Kenta Maeda Betting on Himself
The Dodgers made Maeda’s signing official today, but the terms of the deal are still not out. The latest is that the guarantee is $25 million for eight years with as much as $12 million per year in incentive clauses.
The Dodgers turned up problems with Maeda’s pitching elbow at the physical, but Maeda is convinced he can be a star in MLB.
What I find interesting about that is that a few years ago, the reports from Japan suggested Maeda might be somewhat reticent about coming to MLB, because he might not yet be “ready.” More recent reports indicate that Maeda asked to be posted two off-seasons ago, but that the Hiroshima Carp turned him down.
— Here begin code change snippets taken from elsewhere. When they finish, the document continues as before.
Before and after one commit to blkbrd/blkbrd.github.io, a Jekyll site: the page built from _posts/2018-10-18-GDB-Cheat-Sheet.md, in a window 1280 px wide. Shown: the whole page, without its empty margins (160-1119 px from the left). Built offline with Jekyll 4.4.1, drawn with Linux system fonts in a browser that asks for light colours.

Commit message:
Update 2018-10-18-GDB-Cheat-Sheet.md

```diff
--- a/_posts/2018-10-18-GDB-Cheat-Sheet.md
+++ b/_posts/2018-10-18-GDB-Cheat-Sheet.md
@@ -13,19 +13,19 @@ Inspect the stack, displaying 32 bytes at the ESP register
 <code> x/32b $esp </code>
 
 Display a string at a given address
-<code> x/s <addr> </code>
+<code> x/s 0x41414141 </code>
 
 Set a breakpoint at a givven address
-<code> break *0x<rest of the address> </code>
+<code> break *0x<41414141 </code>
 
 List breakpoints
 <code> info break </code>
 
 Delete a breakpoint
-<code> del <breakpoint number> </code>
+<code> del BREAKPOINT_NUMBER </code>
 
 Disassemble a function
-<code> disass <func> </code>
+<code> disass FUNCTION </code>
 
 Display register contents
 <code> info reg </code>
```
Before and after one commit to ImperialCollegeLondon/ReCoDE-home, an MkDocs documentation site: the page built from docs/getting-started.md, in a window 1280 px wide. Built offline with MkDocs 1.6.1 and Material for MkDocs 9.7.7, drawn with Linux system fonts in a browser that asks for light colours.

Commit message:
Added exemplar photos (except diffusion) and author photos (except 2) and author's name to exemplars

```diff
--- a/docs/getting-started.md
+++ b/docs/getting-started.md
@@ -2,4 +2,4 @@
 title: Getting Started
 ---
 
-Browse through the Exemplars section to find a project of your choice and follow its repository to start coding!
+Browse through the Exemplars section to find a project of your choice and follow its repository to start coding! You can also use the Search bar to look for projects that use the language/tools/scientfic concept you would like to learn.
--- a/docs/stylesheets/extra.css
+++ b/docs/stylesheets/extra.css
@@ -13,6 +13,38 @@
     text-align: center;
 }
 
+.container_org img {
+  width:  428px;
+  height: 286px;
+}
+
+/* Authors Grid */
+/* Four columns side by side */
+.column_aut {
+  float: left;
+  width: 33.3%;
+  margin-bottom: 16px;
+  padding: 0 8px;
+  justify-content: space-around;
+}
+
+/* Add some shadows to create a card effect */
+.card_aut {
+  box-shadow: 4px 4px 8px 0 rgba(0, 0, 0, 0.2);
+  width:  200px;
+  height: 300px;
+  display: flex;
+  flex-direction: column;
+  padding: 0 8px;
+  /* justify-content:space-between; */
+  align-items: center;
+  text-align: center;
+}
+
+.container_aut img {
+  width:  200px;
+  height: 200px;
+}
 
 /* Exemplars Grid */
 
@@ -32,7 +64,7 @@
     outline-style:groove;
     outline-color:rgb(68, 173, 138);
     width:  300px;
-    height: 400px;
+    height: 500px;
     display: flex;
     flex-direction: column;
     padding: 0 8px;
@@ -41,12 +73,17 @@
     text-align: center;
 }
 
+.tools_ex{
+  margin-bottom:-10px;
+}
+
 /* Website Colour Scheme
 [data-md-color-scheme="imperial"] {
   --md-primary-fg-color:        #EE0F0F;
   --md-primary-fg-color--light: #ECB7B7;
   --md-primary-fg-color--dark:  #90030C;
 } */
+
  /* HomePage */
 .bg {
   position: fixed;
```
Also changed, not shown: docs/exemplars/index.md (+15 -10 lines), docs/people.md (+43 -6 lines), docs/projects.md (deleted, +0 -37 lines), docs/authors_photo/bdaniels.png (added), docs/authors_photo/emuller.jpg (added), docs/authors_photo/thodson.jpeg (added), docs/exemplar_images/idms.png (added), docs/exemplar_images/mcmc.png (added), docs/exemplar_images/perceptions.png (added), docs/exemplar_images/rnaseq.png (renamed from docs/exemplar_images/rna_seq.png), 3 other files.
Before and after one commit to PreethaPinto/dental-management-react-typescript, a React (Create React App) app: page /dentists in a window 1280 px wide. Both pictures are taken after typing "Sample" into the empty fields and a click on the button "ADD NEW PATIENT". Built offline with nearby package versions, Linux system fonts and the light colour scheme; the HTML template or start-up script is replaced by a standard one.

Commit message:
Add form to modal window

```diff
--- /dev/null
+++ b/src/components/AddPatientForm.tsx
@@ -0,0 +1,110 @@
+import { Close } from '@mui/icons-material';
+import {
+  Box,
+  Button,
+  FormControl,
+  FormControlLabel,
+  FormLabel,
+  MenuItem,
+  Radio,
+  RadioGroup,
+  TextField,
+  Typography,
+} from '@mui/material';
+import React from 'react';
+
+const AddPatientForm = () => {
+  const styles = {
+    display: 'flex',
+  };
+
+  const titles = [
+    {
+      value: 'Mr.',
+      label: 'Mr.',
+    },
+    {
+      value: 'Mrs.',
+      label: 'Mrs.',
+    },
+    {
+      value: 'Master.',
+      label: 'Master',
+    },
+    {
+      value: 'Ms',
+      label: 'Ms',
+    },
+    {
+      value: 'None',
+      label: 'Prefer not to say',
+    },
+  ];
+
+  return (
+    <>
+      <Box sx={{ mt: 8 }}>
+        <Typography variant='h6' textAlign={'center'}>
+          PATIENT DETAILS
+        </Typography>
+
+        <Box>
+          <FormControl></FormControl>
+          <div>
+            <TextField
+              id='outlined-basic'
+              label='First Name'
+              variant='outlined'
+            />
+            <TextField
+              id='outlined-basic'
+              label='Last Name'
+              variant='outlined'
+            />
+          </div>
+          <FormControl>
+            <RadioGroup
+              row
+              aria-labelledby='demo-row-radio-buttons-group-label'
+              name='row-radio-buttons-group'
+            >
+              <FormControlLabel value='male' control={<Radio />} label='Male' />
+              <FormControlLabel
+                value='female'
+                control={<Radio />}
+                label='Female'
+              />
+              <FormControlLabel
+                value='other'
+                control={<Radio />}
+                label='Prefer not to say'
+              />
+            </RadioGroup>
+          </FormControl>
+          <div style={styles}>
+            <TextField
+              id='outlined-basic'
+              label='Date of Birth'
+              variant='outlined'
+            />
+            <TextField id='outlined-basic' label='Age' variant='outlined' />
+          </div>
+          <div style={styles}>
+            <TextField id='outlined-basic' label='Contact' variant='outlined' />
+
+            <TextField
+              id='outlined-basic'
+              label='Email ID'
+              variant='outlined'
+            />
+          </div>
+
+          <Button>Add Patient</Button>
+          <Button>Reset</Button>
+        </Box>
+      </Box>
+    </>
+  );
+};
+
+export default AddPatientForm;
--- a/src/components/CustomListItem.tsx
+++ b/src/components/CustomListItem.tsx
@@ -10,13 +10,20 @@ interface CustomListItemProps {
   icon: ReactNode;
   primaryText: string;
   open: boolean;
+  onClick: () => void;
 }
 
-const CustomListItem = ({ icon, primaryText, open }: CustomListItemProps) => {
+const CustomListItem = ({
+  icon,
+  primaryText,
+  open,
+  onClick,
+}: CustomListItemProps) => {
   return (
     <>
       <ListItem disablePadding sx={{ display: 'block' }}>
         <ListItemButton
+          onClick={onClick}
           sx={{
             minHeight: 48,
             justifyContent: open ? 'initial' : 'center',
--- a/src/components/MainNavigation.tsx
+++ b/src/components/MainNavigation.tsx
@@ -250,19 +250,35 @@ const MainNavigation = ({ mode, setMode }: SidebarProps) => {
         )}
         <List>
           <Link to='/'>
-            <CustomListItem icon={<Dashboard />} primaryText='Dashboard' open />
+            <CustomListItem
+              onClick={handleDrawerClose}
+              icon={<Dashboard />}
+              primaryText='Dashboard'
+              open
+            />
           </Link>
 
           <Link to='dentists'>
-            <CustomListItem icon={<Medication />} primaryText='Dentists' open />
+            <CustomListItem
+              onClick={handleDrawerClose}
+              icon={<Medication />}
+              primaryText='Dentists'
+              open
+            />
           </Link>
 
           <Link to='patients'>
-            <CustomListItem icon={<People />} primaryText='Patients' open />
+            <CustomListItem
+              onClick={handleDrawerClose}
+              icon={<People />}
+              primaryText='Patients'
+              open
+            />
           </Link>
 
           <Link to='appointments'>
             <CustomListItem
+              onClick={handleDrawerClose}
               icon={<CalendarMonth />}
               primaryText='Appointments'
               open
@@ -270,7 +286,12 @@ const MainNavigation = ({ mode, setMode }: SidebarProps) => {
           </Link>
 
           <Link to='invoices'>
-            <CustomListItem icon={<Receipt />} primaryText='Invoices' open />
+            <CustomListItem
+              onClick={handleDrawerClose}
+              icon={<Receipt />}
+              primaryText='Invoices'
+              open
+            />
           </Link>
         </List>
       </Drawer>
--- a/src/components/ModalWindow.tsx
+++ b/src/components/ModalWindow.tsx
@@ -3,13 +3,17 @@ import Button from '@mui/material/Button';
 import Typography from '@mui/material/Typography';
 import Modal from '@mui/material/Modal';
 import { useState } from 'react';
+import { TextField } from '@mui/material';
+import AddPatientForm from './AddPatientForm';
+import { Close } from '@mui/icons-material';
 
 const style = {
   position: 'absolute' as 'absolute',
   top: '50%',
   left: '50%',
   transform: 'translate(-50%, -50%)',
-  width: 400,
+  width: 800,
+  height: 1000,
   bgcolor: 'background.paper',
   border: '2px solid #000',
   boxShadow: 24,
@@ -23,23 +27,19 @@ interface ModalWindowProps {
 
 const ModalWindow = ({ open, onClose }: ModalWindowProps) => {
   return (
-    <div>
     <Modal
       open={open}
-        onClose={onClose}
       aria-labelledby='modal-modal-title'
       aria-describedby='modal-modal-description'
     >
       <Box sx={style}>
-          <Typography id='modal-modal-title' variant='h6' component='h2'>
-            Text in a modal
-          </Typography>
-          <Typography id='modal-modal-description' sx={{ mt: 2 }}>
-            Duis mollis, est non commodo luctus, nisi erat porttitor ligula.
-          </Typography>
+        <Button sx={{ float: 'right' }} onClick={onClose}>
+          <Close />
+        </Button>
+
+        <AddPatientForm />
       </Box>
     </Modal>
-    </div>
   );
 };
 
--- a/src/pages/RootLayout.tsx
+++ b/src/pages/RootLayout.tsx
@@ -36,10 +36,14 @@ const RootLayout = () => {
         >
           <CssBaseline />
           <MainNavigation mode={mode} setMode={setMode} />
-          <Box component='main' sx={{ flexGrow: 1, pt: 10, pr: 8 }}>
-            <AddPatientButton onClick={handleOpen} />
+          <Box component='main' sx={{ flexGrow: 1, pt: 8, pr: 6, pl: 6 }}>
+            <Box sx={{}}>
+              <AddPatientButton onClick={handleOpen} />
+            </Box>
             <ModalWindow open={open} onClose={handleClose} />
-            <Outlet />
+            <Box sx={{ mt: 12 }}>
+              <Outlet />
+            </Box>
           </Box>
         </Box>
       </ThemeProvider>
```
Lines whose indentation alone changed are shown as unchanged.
The Carp couldn’t turn him down this year because he’ll be an unrestricted NPB free agent after the 2016 season, and they’d lose the $20 million posting fee for one more year of service.
My suspicion is that Maeda’s statements a few years ago were just Japanese politeness for the fact that the Carp weren’t yet ready to let him go. Hiroshima’s 2014 and 2015 attendance numbers were highest in team history, because the team made the play-offs in 2013 and 2014, in no small part due to Maeda, their best pitcher.
In any event, the Dodgers’ guarantee is considerably better than what Maeda could have made staying in Japan. He could have made as much as $3.125 million in NPB this year and could then sign a four year deal worth as much as 2.4 billion yen, currently $20.3 million, but which would also require big performance incentives to reach the full value.
The Dodgers’ performance incentives could get him over $100 million, if he meets them. Signing with the Dodgers is a “risk” you have to take, since it’s no risk at all.Baseball Abroad, Los Angeles Dodgers